"It's too commercial," said Philippe Archard, watching his daughter Manon play soccer on a recent winter day. "I don't think it's healthy for the children."

Pier 40 was built in 1963 for the Holland America steamship line. The 14-acre structure, with views of the Statue of Liberty and Ellis Island, is now home to a giant parking facility, artificial-turf fields and a trapeze school.

But Pier 40 is in bad shape. Chunks of the roof have fallen on parked cars, and officials say the pier needs tens of millions of dollars in upgrades.

"Everybody is agreed that we can't just let the pier fall into the river," said Diana Taylor, the banker who chairs the Hudson River Park Trust, the body that must determine Pier 40's future.

The trust's board met Jan. 31 and decided not to accept or reject either of the two proposals it has received — Related's plan for an entertainment complex, with the playing fields moved to the roof, and a more modest plan built around a day camp.

A group of sports-league parents called the Pier 40 Partnership had submitted a third plan — not a formal proposal but a concept using tax-free bonds to maintain the pier without high-impact development.

The trust's board put off any decision until the end of March and said the three groups should work together.

A ribbon of waterfront from lower Manhattan to the Upper West Side, the Hudson River Park was created in 1998 by a state law intended to reclaim old piers and underused shoreline for recreational use.

The park is not yet completed, but some piers have been turned into playgrounds and sunbathing spots.

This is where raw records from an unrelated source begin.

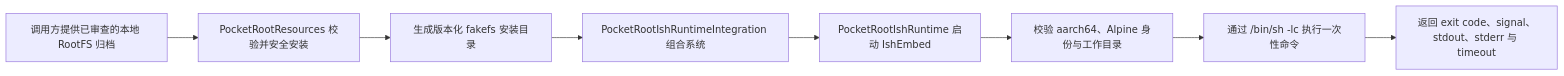
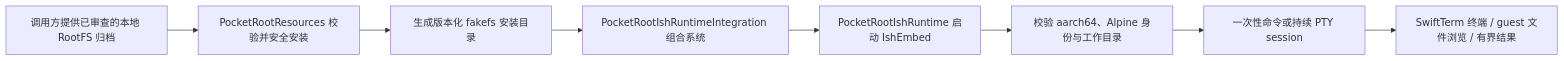
One commit to jacklv-coder/PocketRoot changed the diagram in README.md. Above: the diagram before and after it, drawn with Mermaid. The commit also changed other lines of this file and 62 other files, not shown here.

Commit message:
feat: add persistent PTY terminal and guest files

````diff
--- a/README.md
+++ b/README.md
@@ -32,10 +33,10 @@
 ```mermaid
 flowchart LR
     A["调用方提供已审查的本地 RootFS 归档"] --> B["PocketRootResources 校验并安全安装"]
     B --> C["生成版本化 fakefs 安装目录"]
     C --> D["PocketRootIshRuntimeIntegration 组合系统"]
     D --> E["PocketRootIshRuntime 启动 IshEmbed"]
     E --> F["校验 aarch64、Alpine 身份与工作目录"]
-    F --> G["通过 /bin/sh -lc 执行一次性命令"]
-    G --> H["返回 exit code、signal、stdout、stderr 与 timeout"]
+    F --> G["一次性命令或持续 PTY session"]
+    G --> H["SwiftTerm 终端 / guest 文件浏览 / 有界结果"]
 ```
````
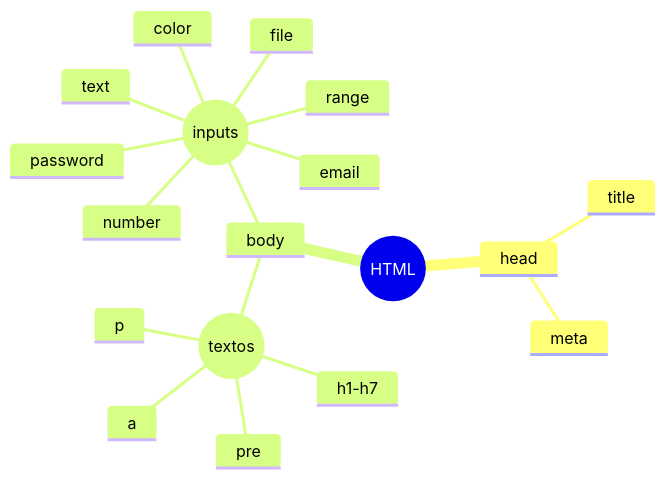
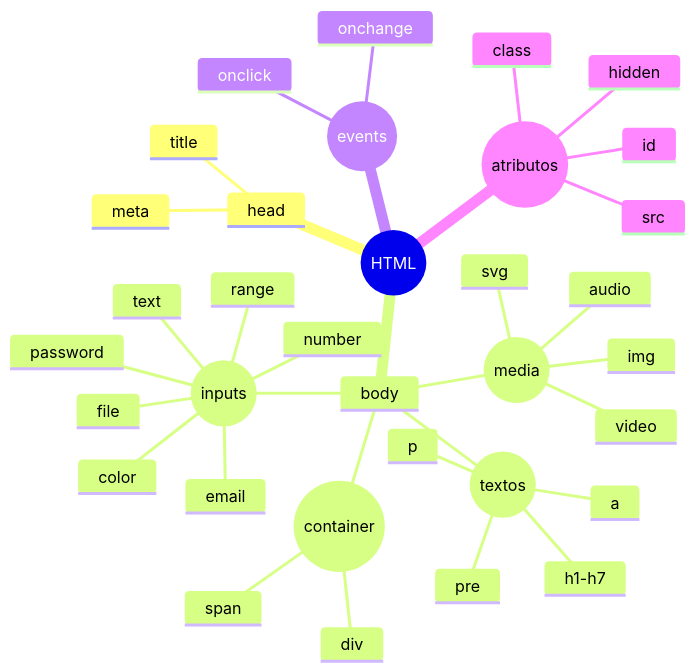
Before and after one commit to Cristian727/Mapa-mental-de-materias: the diagram in mindmao.md, drawn with Mermaid.

Commit message:
HTML resumen de lo que hemos visto

````diff
--- a/mindmao.md
+++ b/mindmao.md
@@ -1,23 +1,39 @@
 ```mermaid
 mindmap
 root((HTML))
     head
         title
         meta
     body
      ((textos))
        h1-h7
        p
        pre
        a
      ((inputs))
         text
         password
         number
         range
         email
         color
         file
+     ((media))
+        img
+        video
+        audio
+        svg
+     ((container))
+        span
+        div
+    ((events))
+        onclick
+        onchange
+    ((atributos))
+        id
+        class
+        src
+        hidden
 
     
 ```
````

There are paths for cyclists and joggers. The Chelsea Piers sports complex some 20 blocks north of Pier 40 pays rent to the trust.

Under the law that created it, the Hudson River Park is supposed to support itself. Funds for upkeep are to be raised at commercial centers including Pier 40, which now generates $6 million a year from the parking garage.

The advantage of Related is that it is a large developer with enough money to shore up the pier, build its entertainment complex and pay the trust at least the same $6 million a year it receives now.

But Related would not commit to a 30-year lease, which is required by law, because it might not make back its investment by then. It wants a longer term.

Pier 40 sits at the western end of Houston Street straddling Greenwich Village and SoHo, neighborhoods that have been on the front lines of the preservation wars since they defeated Robert Moses' plan for an expressway through lower Manhattan in the 1960s.

Community residents call the Related proposal "Vegas on the Hudson." They question how sports fields would work on the roof of a movie theater and circus.

"The life of a neighborhood is at stake," said Irene Kaufman, one of hundreds who attended the trust's Jan. 31 meeting. "You can't have a commercial development paid for on the backs of children."

Taylor stressed in an interview that the pier needs money-making attractions.

"The problem is that the residents here and the Pier 40 Partnership don't want a lot of people on the pier," she said. "They just don't."

The second Pier 40 proposal is from a team headed by CampGroup, which runs summer day camps including one upstate that some New York City children are bused to. The CampGroup plan would feature a day camp for 1,000 kids charging $1,000 a week.

Richard Caccoppolo, a member of the partnership that would keep the playing fields where they are and raise money for the pier's upkeep through bond financing, said the trust should have thrown out the Related and CampGroup plans and started over.

Taylor compared the hostility to the Related proposal to the outrage that sank the New York Jets' plan for a West Side football stadium in 2005.

"We need the money," she said. "I don't understand why people are so leery of having private development come in and do things."